Geolocators are tiny devices carried on a bird’s back, tracking its flight by measuring daylight length.
A Pacific golden-plover was recorded flying 96 km/h on a 24,000-km route around the Pacific Ocean. Two wheatears were tracked from Alaska, through Russia and Arabia, to East Africa, a round-trip of 30,000 km.
Black swifts, which sweep into southern B.C. during the humid days of early June, were shown to be incredibly fast fliers, covering 340 km in a single day.
There are many opportunities to see migrating birds in the Lower Mainland. Many travel at night and make landfall early in the morning, which is a good time to be out observing them.
Check for shorebirds and gulls on the beaches at White Rock.
The mouth of the Nicomekl River at Blackie Spit, in Crescent Beach, is very valuable habitat for shorebirds such as least sandpiper and greater yellowlegs. Whimbrel, a larger shorebird with a curved bill, was recently seen here.
Blackie Spit is one of the few places in the Lower Mainland where there are breeding purple martins, members of the swallow family.
Forest parks and woodlands along streams are good places to listen for warblers, thrushes and vireos.

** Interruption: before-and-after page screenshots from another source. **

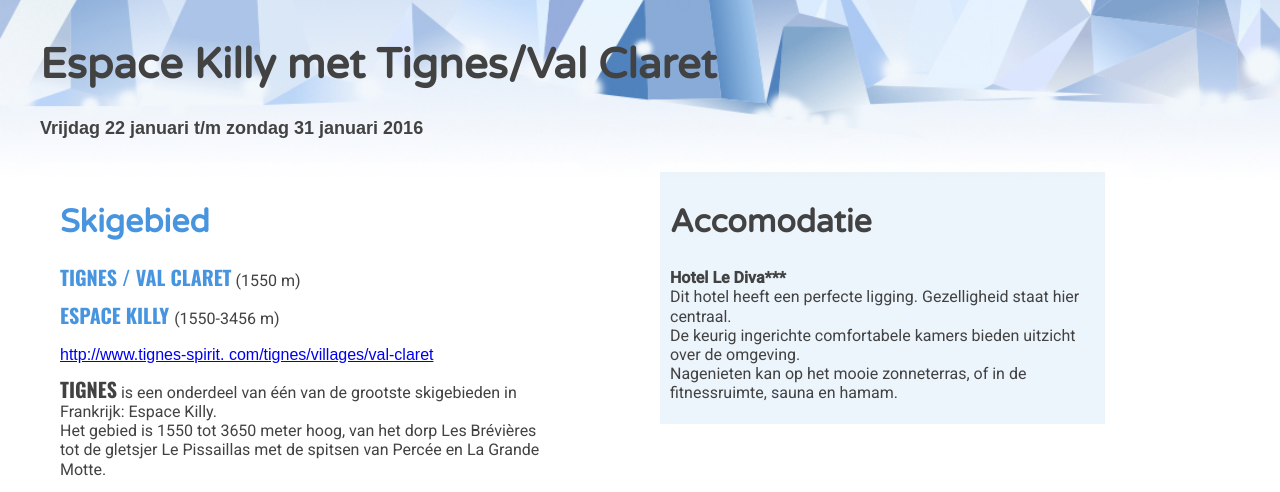
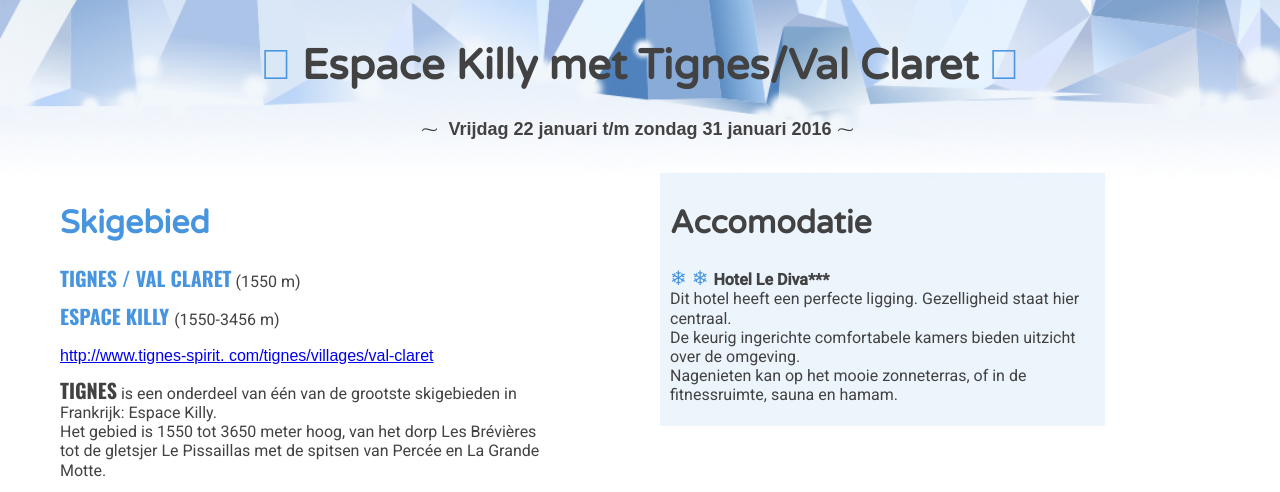
Before and after one commit to MarianSloot/ski-fun-43, a website: page reis1.html in a window 1280 px wide. Shown: the part 285-777 px from the top of the page. Drawn offline with nearby package versions, Linux system fonts and the light colour scheme; a web font is replaced by a local one.

Commit message:
using pseudo-selectors for typographic effects

```diff
--- a/css/main.css
+++ b/css/main.css
@@ -15,10 +15,6 @@
   display: inline-block;
   width: 15px;
 }
-
-
-
-
 
 * {
     -webkit-box-sizing: border-box;
@@ -96,6 +92,18 @@
    letter-spacing: 0.05em;*/
 }
 
+h1 {text-align: center;
+}
+
+h1:before, h1:after {
+  font-family: 'maki', sans-serif;
+  content: "\e836";
+  color: #4794df;
+  padding: 10px;
+}
+
+
+
 .groep1 h3, .groep2 h3, .transfer h3 {
   font-family: 'Oswald', sans-serif;
   font-weight: 400;
@@ -108,6 +116,15 @@
 
 }
 
+.reis__hoofdkop h4 {
+  text-align: center;
+}
+
+.reis__hoofdkop h4:before, .reis__hoofdkop h4:after{
+  content: "⁓ "; /*&#8275";   Swung Dash U+2053   http://unicode-table.com/en/2053/ */
+  font-weight: 300;
+  padding: 5px;
+}
 
 h4 {
   font-size: 18px;
@@ -121,6 +138,13 @@
 p {
   font-family: 'Roboto', sans-serif;
 
+}
+
+.groep1 p:before, .groep2 p:before {
+  content: "❄ ❄ ";
+  text-align: center;
+  color: #4794df;
+  font-size: 20px;
 }
 
 .condensed {
```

Bright-coloured, black-headed grosbeaks and western tanagers are often hidden in the thick canopy of broadleaf trees but can be located by their loud, robin-like songs.
If you are walking a dog, please keep it well under control when birds are migrating, as they need to feed and regain energy without too much disturbance.
Anne Murray, the author of two nature books available in local book stores, writes monthly in the Peace Arch News – www.natureguidesbc.com